Sterling rose above $1.30 this week and by about 0.5 per cent overnight.
Joshua Mahony, market strategist at IG Group said the gains earlier in the week were partly driven by data from the Office for National Statistics (ONS) which showed UK wages rising at the fastest pace for eight years while unemployment fell to 4 per cent.
Improved economic data of that sort typically implies that interest rates may rise, which boosts the value of a currency.
A vote on the Prime Minister’s EU withdrawal agreement with a series of amendments, one of which, if passed, would make it less likely that the UK could leave the EU in March without a deal, will take place next week, and sterling’s strength is also based on the view that the MPs will vote in a way that makes a no deal Brexit less likely, and the market has interpreted this as being positive for sterling.
Meanwhile investors in the Eurozone economy have been buying government bonds in recent days as fears rose about the health of the economic bloc.
German manufacturing data released this week showed that sector of the bloc’s largest economy was shrinking. The data showed the sector to be in the worst shape it has been for more than four years.
Earlier this week the International Monetary Fund cut its forecasts for growth in the Eurozone, predicting 1.8 per cent in 2018 and 1.6 per cent in 2019 - a cut of 0.3 percentage points on its previous prediction.

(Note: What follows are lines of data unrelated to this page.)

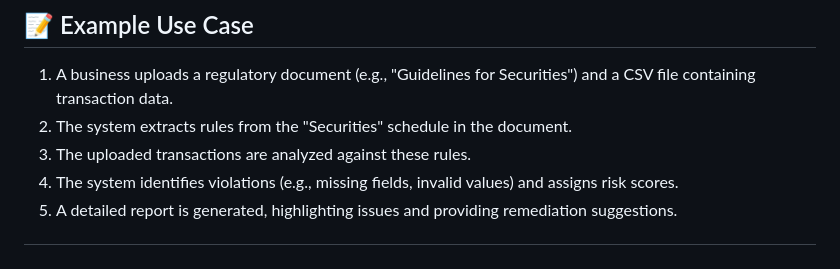
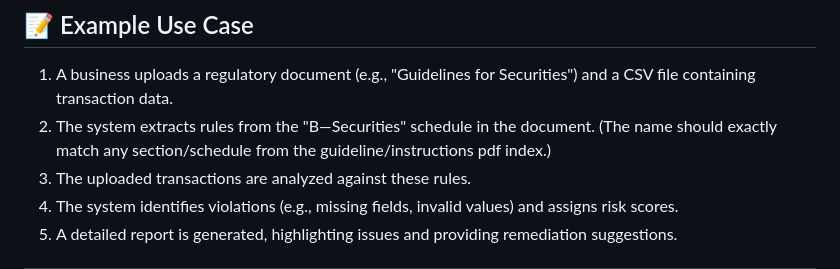
Before and after one commit to akshsharma1218/gaidp-fin-buddy, a Markdown page: README.md, the part around the change. GitHub-like rendering.

```diff
--- a/README.md
+++ b/README.md
@@ -98,7 +98,7 @@ The solution consists of the following components:
 
 ## 📝 Example Use Case
 1. A business uploads a regulatory document (e.g., "Guidelines for Securities") and a CSV file containing transaction data.
-2. The system extracts rules from the "Securities" schedule in the document.
+2. The system extracts rules from the "B—Securities" schedule in the document. (The name should exactly match any section/schedule from the guideline/instructions pdf index.)
 3. The uploaded transactions are analyzed against these rules.
 4. The system identifies violations (e.g., missing fields, invalid values) and assigns risk scores.
 5. A detailed report is generated, highlighting issues and providing remediation suggestions.
```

The downgrade has been prompted by weak industrial production in Germany, weak domestic demand in Italy and the negative impact of street protests in France.
The market response to the data was to buy government bonds, typically viewed as a safe haven asset class.